**Exercise:** Whenever the string "fatal" turns up in a line below, that line should be copied.

**Record set:**
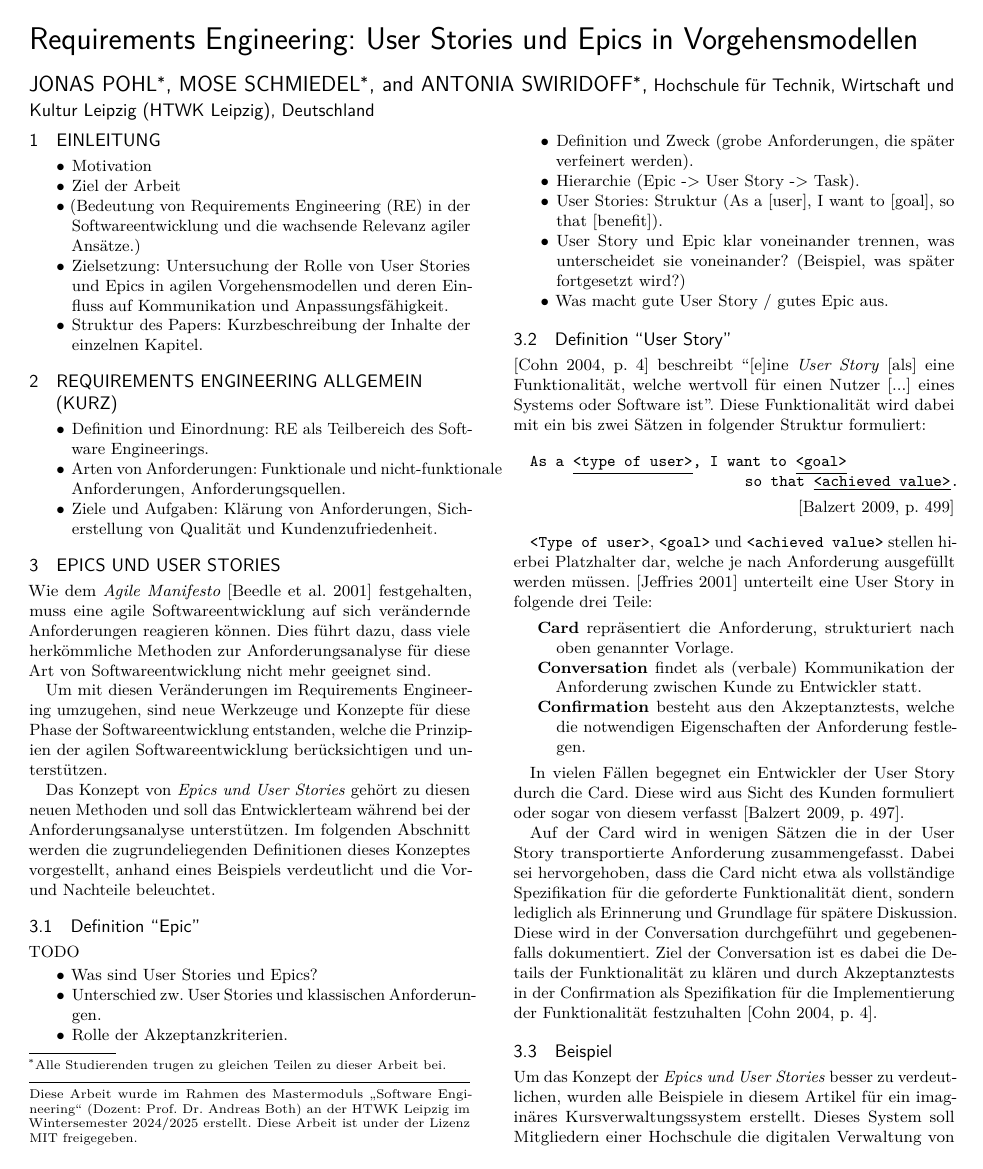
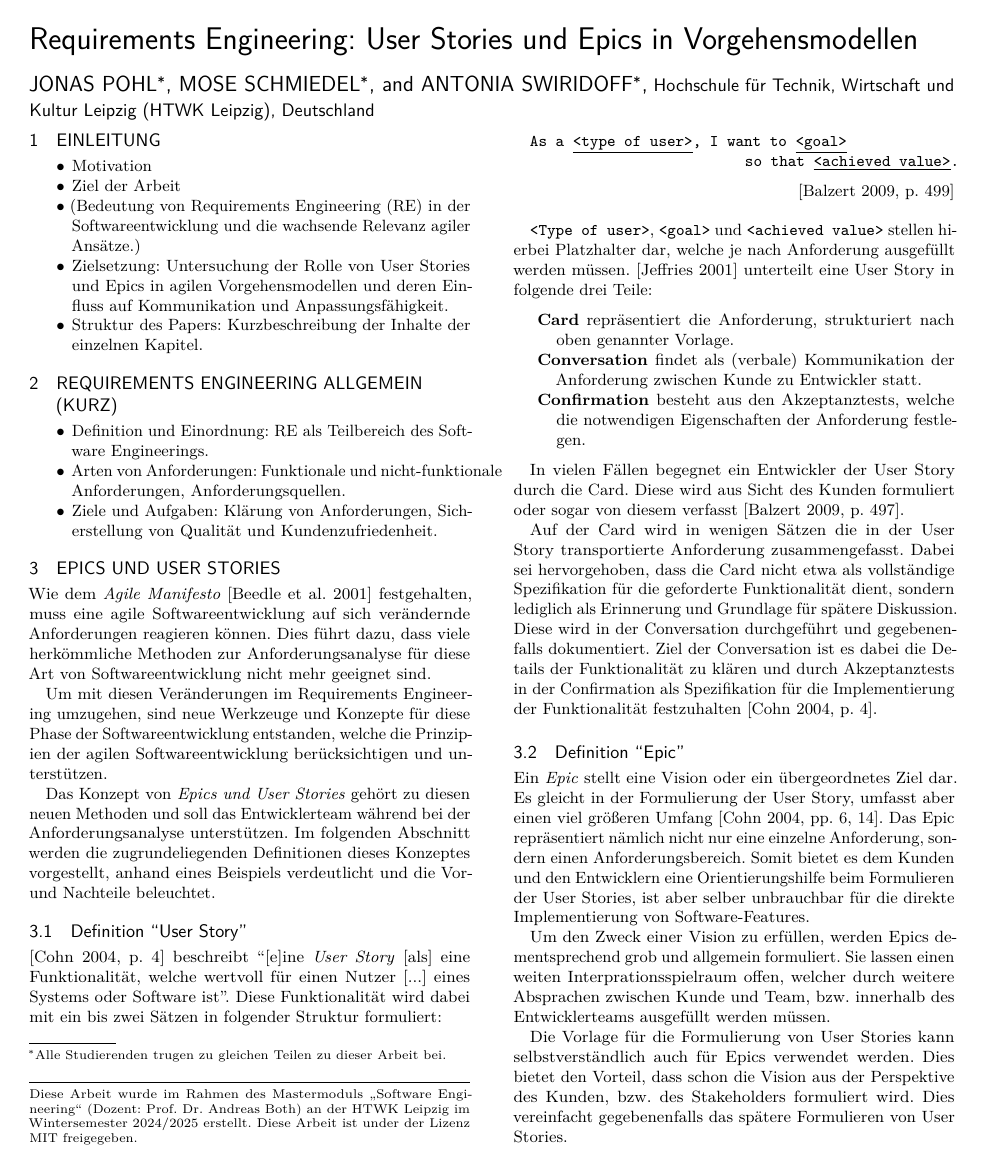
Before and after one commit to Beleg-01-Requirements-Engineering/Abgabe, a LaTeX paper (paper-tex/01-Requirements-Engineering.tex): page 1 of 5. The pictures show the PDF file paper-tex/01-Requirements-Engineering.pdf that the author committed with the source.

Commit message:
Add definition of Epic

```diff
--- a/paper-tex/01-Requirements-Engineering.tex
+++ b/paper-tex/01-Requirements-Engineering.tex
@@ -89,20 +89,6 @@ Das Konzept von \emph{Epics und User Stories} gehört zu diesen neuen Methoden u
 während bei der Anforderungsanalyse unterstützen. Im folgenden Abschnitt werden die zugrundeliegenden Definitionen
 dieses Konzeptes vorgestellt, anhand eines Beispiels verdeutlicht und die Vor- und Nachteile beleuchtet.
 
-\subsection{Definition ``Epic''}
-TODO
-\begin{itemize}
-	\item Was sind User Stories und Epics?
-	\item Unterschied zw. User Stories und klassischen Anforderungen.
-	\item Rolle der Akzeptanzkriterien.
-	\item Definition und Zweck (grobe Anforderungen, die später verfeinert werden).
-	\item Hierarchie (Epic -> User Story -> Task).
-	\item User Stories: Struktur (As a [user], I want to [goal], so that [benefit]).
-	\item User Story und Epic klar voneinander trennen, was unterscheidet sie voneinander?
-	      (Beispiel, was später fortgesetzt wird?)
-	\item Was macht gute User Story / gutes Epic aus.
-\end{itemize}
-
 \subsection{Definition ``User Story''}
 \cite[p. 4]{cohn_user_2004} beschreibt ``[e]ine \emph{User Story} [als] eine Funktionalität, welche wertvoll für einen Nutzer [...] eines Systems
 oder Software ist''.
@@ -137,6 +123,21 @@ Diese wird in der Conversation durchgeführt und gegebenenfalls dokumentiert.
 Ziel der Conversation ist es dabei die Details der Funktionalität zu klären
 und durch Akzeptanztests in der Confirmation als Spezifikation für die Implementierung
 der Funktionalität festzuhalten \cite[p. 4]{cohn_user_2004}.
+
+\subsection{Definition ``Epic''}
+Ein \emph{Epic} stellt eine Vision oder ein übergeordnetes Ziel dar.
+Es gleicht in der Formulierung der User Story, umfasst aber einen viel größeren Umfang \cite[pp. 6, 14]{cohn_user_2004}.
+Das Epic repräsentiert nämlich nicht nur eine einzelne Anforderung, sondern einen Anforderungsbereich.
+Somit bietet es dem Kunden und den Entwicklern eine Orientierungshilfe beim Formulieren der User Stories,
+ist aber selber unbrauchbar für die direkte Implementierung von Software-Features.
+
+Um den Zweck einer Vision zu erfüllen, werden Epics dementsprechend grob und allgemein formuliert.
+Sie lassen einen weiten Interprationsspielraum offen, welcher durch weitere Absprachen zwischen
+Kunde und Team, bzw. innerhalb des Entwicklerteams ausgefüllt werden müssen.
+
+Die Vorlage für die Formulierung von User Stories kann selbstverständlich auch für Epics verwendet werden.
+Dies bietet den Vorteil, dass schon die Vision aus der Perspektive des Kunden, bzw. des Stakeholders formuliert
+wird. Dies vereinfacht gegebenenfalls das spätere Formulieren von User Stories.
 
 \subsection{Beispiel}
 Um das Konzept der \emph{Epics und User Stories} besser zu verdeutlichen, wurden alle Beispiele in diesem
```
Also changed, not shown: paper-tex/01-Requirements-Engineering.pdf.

...

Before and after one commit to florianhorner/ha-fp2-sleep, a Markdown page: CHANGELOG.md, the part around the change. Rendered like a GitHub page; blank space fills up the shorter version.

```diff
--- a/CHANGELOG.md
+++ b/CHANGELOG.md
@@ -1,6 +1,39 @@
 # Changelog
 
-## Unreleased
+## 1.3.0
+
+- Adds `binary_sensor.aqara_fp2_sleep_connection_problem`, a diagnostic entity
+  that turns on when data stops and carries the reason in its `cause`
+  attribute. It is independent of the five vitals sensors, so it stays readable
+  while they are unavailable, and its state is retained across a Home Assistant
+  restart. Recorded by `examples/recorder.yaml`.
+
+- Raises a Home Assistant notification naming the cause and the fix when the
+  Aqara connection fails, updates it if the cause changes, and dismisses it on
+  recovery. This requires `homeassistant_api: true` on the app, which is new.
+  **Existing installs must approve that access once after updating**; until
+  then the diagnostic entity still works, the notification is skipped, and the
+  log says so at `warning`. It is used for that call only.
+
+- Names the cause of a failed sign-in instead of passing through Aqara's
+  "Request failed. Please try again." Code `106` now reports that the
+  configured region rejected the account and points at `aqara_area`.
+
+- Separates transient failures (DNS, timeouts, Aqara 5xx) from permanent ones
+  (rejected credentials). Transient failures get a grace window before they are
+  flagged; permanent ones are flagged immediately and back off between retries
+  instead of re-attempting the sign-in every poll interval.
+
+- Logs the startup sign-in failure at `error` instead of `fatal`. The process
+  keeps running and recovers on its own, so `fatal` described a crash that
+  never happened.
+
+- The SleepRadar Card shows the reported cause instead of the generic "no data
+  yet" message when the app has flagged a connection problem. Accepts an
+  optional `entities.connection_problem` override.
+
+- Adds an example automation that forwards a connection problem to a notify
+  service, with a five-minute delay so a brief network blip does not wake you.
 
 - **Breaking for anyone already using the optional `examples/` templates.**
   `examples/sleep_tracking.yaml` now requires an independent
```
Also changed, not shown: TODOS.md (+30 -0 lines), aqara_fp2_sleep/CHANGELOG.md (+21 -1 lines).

**Answer section:**
+- Logs the startup sign-in failure at `error` instead of `fatal`. The process
+  keeps running and recovers on its own, so `fatal` described a crash that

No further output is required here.